→ Required action
Examine each line in the records below for the word "background". Report how many lines contain it, and nothing else.

→ Input data
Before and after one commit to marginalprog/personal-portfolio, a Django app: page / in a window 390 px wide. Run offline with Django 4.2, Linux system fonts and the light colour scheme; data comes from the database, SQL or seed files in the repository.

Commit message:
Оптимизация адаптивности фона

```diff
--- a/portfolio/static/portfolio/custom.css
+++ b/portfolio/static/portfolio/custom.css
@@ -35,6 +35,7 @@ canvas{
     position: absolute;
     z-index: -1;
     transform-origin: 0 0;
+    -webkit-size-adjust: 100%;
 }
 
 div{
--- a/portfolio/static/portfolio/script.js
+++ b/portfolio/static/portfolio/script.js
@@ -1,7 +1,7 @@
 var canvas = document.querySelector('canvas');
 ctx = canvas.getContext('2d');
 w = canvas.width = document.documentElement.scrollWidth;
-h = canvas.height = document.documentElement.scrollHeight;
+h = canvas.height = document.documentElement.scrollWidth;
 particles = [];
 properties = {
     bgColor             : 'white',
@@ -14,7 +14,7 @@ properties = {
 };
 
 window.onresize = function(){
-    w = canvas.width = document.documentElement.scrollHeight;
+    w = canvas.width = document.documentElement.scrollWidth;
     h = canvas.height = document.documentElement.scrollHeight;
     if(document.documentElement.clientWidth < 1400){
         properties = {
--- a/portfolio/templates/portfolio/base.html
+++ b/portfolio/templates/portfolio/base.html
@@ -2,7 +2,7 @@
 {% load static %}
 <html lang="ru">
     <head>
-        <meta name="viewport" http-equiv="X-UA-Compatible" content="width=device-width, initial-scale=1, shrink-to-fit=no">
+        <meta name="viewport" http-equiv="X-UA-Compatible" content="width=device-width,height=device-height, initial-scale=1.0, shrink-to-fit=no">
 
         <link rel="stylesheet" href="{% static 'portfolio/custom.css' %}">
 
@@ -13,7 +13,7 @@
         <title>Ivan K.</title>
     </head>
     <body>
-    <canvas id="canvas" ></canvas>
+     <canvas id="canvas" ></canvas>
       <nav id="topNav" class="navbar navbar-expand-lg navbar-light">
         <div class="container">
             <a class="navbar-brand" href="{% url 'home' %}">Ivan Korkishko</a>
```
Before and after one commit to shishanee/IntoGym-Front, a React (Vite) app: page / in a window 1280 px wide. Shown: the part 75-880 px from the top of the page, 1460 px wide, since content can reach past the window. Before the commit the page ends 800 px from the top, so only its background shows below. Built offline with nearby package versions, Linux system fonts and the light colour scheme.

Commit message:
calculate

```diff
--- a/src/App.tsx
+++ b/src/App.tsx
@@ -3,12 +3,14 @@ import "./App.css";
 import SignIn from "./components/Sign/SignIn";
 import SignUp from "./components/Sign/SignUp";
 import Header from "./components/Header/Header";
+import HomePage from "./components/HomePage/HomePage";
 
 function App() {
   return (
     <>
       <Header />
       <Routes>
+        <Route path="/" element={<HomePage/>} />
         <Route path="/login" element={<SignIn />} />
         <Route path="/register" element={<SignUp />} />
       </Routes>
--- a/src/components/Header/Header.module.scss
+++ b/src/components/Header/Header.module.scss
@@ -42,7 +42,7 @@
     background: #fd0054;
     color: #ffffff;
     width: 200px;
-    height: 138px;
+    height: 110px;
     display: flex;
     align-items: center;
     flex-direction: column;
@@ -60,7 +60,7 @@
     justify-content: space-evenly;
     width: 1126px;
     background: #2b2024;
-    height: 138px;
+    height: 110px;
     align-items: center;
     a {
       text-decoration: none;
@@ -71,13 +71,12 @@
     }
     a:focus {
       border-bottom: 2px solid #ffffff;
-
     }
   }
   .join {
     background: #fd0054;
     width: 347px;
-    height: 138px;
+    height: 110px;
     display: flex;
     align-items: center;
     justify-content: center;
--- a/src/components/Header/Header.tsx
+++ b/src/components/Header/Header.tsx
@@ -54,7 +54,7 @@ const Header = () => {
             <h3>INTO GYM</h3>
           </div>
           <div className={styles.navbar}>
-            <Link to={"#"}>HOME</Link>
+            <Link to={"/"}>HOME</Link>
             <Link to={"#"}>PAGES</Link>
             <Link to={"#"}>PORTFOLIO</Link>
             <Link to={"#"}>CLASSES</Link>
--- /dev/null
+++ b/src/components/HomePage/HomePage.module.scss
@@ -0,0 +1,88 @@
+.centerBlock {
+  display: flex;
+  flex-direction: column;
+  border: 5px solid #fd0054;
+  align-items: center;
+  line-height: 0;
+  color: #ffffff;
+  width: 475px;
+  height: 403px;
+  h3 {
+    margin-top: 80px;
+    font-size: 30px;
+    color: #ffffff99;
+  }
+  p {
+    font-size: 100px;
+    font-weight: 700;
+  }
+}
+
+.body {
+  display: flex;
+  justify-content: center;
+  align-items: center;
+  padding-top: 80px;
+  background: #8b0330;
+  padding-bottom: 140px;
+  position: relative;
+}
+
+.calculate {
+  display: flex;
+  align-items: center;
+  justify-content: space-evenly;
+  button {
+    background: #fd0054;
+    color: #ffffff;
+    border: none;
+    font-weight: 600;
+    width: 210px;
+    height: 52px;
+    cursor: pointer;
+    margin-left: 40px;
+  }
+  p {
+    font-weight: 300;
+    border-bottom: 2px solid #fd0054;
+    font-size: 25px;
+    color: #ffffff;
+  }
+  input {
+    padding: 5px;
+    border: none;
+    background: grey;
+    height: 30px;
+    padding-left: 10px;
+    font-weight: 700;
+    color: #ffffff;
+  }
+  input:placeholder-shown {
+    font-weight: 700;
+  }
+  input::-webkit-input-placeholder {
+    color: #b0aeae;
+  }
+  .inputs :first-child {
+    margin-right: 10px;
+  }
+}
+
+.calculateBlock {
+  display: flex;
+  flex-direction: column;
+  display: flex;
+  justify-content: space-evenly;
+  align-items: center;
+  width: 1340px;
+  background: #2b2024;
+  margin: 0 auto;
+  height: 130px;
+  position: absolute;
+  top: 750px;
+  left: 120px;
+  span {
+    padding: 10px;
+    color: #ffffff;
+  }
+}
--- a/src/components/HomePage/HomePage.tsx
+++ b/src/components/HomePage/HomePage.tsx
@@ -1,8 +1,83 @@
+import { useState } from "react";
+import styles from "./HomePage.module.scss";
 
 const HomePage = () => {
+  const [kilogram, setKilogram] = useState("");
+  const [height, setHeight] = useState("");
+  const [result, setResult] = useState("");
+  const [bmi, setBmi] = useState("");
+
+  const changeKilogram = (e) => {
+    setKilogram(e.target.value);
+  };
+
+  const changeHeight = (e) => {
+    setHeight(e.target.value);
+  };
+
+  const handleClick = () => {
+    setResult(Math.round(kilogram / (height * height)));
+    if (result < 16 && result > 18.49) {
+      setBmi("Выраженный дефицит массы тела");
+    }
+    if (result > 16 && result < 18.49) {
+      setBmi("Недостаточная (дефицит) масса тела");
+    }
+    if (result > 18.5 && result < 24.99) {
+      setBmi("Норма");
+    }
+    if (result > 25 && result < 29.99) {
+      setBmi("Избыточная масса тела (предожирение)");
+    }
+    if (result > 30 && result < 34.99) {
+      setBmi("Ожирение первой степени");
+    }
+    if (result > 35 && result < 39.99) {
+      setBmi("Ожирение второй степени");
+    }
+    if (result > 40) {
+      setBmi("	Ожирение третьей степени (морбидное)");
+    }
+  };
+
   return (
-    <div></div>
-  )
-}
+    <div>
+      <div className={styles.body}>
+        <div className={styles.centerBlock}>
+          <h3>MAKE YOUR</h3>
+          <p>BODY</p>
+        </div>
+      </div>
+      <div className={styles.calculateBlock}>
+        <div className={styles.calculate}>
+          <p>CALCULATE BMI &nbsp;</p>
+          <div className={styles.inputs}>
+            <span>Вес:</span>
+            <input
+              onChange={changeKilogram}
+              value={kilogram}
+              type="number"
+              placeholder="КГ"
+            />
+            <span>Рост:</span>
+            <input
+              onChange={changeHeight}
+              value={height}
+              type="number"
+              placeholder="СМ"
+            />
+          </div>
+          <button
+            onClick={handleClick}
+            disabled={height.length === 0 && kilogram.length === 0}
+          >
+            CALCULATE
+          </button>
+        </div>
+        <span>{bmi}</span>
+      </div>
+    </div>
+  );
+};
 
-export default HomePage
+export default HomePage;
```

→ Exercise response
8